— Problem description —
Only the text belongs in the copy: retype each record exactly as it appears.

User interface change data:
☆ ☆ ☆ ☆

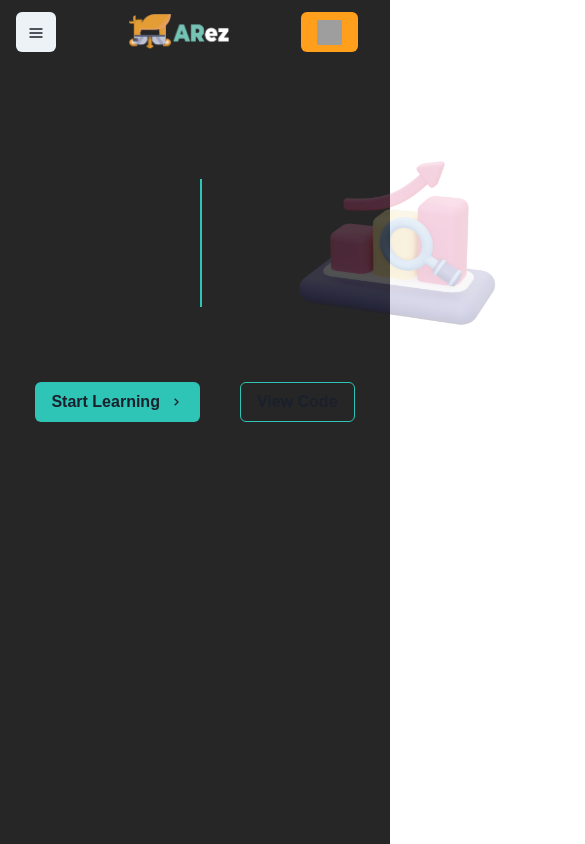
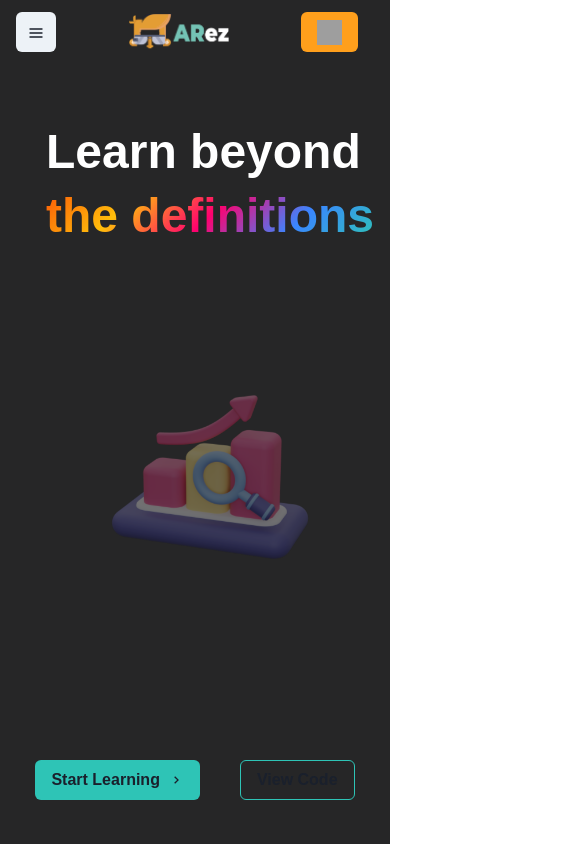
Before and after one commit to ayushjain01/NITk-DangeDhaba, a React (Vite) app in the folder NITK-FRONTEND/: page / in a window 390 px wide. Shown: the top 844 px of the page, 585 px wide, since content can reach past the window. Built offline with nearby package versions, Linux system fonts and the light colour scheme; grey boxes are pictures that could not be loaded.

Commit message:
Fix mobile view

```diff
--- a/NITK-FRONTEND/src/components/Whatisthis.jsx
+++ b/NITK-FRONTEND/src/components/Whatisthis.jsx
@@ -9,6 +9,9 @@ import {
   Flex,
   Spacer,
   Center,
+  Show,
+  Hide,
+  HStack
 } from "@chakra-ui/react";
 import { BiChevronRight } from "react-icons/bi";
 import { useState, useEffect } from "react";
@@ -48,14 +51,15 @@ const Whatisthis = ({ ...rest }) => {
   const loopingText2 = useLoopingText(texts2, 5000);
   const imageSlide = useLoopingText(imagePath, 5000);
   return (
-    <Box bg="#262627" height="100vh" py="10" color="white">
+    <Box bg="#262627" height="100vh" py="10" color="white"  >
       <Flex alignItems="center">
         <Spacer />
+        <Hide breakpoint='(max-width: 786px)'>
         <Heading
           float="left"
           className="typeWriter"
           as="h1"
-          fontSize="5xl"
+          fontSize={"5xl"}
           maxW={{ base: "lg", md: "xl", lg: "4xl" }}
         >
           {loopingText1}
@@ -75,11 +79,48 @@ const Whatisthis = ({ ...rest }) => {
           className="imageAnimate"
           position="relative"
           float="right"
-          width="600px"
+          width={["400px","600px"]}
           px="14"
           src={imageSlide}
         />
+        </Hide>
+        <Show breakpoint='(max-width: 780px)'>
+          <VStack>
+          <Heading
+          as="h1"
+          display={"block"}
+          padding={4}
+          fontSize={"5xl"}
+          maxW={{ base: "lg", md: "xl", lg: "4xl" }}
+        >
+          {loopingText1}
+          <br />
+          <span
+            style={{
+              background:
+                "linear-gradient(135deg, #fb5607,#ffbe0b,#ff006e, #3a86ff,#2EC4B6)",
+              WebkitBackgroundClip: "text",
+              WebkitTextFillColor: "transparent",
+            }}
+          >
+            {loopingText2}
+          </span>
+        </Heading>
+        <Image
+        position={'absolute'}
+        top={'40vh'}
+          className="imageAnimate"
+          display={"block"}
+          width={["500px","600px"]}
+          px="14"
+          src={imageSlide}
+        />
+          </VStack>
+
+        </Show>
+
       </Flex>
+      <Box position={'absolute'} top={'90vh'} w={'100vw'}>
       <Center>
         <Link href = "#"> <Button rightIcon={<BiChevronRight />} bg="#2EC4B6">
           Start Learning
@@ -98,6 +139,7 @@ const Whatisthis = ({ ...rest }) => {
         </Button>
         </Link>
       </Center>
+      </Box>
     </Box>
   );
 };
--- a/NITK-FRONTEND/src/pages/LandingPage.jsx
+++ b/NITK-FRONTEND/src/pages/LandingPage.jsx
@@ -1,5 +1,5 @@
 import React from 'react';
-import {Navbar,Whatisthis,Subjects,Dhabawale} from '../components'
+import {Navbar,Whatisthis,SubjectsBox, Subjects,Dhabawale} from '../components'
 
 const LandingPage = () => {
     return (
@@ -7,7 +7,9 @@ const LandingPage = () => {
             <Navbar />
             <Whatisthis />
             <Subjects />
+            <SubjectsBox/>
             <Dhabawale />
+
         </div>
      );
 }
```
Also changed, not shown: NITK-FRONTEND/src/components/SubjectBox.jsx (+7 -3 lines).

☆ ☆ ☆ ☆

— Problem solution —
Before and after one commit to ayushjain01/NITk-DangeDhaba, a React (Vite) app in the folder NITK-FRONTEND/: page / in a window 390 px wide. Shown: the top 844 px of the page, 585 px wide, since content can reach past the window. Built offline with nearby package versions, Linux system fonts and the light colour scheme; grey boxes are pictures that could not be loaded.

Commit message:
Fix mobile view

```diff
--- a/NITK-FRONTEND/src/components/Whatisthis.jsx
+++ b/NITK-FRONTEND/src/components/Whatisthis.jsx
@@ -9,6 +9,9 @@ import {
   Flex,
   Spacer,
   Center,
+  Show,
+  Hide,
+  HStack
 } from "@chakra-ui/react";
 import { BiChevronRight } from "react-icons/bi";
 import { useState, useEffect } from "react";
@@ -48,14 +51,15 @@ const Whatisthis = ({ ...rest }) => {
   const loopingText2 = useLoopingText(texts2, 5000);
   const imageSlide = useLoopingText(imagePath, 5000);
   return (
-    <Box bg="#262627" height="100vh" py="10" color="white">
+    <Box bg="#262627" height="100vh" py="10" color="white"  >
       <Flex alignItems="center">
         <Spacer />
+        <Hide breakpoint='(max-width: 786px)'>
         <Heading
           float="left"
           className="typeWriter"
           as="h1"
-          fontSize="5xl"
+          fontSize={"5xl"}
           maxW={{ base: "lg", md: "xl", lg: "4xl" }}
         >
           {loopingText1}
@@ -75,11 +79,48 @@ const Whatisthis = ({ ...rest }) => {
           className="imageAnimate"
           position="relative"
           float="right"
-          width="600px"
+          width={["400px","600px"]}
           px="14"
           src={imageSlide}
         />
+        </Hide>
+        <Show breakpoint='(max-width: 780px)'>
+          <VStack>
+          <Heading
+          as="h1"
+          display={"block"}
+          padding={4}
+          fontSize={"5xl"}
+          maxW={{ base: "lg", md: "xl", lg: "4xl" }}
+        >
+          {loopingText1}
+          <br />
+          <span
+            style={{
+              background:
+                "linear-gradient(135deg, #fb5607,#ffbe0b,#ff006e, #3a86ff,#2EC4B6)",
+              WebkitBackgroundClip: "text",
+              WebkitTextFillColor: "transparent",
+            }}
+          >
+            {loopingText2}
+          </span>
+        </Heading>
+        <Image
+        position={'absolute'}
+        top={'40vh'}
+          className="imageAnimate"
+          display={"block"}
+          width={["500px","600px"]}
+          px="14"
+          src={imageSlide}
+        />
+          </VStack>
+
+        </Show>
+
       </Flex>
+      <Box position={'absolute'} top={'90vh'} w={'100vw'}>
       <Center>
         <Link href = "#"> <Button rightIcon={<BiChevronRight />} bg="#2EC4B6">
           Start Learning
@@ -98,6 +139,7 @@ const Whatisthis = ({ ...rest }) => {
         </Button>
         </Link>
       </Center>
+      </Box>
     </Box>
   );
 };
--- a/NITK-FRONTEND/src/pages/LandingPage.jsx
+++ b/NITK-FRONTEND/src/pages/LandingPage.jsx
@@ -1,5 +1,5 @@
 import React from 'react';
-import {Navbar,Whatisthis,Subjects,Dhabawale} from '../components'
+import {Navbar,Whatisthis,SubjectsBox, Subjects,Dhabawale} from '../components'
 
 const LandingPage = () => {
     return (
@@ -7,7 +7,9 @@ const LandingPage = () => {
             <Navbar />
             <Whatisthis />
             <Subjects />
+            <SubjectsBox/>
             <Dhabawale />
+
         </div>
      );
 }
```
Also changed, not shown: NITK-FRONTEND/src/components/SubjectBox.jsx (+7 -3 lines).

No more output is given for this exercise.